Bay Ridge megalith Larry Morrish died on Feb. 8 at the age of 71.
The so-called “Mayor of Bay Ridge” left a neighborhood forever changed and scores of locals who will not forget him, a friend of 45 years said.
“All of the civic work he did — that was a spirit that he helped bring and preserve here,” said titan of Third Avenue Chuck Otey. “Nobody wants to see that kind of volunteerism and community involvement fade, so I’ll tell you that we won’t let Larry go — we will remember him.”
Morrish, graduated Fort Hamilton High School and wasted no time embedding himself in local issues — in 1974 he helped found the Bay Ridge Ambulance Volunteer Organization at a time when the city’s emergency responders were stretched too thin to effectively serve residents. It is now the state’s largest volunteer service and a favorite volunteer outlet for local activists.
He also helped found the Saint Patrick’s Day Parade in 1990s and the Bay Ridge Unity Task Force to promote interfaith peace following the 9-11 attacks. He was a regular among local civic associations and community board meetings, and a day rarely passed when Moorish could not be seen talking with neighbors on a Fifth Avenue bench near his home, one local official said.
It was his do-more, hands-on approach to community-building that warmed his widow Phillippa to him when they first met in 1995. Morrish called it an early night on their first date, because he and some friends were waking up early the next day to clean up Owls Head Park. Phillippa almost did not believe it, but she saw for herself the next morning, she said.
“When I saw them there, I said to myself, ‘This is a man with a heart,’ ” Philippa said. “That more than anything was what drew me to him — the largeness of heart.”
Moorish had a reputation among local pols as a straight-shooting activist who would work with or campaign for anyone on both sides of the proverbial aisle if it benefitted his neighbors. A score of federal, state, and city officials lauded Morrish’s wide body of civic work following news of his death on Monday, many calling him the epitome of a community activist. A former congresswoman remembered how Morrish “adopted” her during her 1990 campaign and always kept spirits high with his can-do attitude.
“He approached life with a sunny side and a joke, and for people who were privileged enough to know him, he had a very serious and responsible side — that’s why he was such an asset,” said former Rep. Susan Molinari. “He was the heart and soul.
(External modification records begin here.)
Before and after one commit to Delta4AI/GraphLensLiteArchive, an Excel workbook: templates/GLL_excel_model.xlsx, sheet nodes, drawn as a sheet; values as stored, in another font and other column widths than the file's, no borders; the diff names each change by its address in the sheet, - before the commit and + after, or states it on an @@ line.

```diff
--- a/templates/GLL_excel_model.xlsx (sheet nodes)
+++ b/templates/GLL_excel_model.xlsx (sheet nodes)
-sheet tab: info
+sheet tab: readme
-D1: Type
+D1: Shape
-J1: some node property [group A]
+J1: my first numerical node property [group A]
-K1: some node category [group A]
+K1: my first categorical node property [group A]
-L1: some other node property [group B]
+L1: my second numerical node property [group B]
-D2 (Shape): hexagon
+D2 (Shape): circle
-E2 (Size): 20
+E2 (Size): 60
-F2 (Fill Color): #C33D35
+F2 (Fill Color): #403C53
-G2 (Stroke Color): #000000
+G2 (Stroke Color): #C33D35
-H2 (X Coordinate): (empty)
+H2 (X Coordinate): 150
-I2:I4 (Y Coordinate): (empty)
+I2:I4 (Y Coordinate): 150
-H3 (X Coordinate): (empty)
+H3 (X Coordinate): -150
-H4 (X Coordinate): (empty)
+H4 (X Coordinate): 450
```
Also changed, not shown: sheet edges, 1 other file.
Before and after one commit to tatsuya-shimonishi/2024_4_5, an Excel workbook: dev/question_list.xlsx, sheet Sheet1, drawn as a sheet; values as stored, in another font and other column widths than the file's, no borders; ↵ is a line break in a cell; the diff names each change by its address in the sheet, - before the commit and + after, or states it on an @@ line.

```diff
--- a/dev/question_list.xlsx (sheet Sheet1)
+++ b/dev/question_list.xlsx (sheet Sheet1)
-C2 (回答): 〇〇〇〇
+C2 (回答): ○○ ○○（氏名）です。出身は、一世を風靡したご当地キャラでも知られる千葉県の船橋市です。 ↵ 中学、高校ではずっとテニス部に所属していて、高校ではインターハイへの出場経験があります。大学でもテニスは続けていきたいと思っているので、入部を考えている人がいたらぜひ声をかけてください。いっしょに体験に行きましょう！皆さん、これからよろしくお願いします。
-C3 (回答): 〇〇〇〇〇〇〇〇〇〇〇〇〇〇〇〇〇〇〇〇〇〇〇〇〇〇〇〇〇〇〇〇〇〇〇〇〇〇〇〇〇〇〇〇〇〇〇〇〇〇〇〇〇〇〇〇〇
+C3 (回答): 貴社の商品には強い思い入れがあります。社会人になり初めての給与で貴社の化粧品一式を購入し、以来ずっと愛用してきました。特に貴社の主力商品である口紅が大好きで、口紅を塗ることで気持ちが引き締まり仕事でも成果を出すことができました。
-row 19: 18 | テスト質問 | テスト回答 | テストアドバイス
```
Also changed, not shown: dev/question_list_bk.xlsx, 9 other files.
He was really the No. 1 cheerleader for Bay Ridge.”
Morrish died of an short-term illness caused by an intestinal issue. He is survived by his wife, brother, a niece, two nephews, and a sister. The family has not finalized funeral arrangements.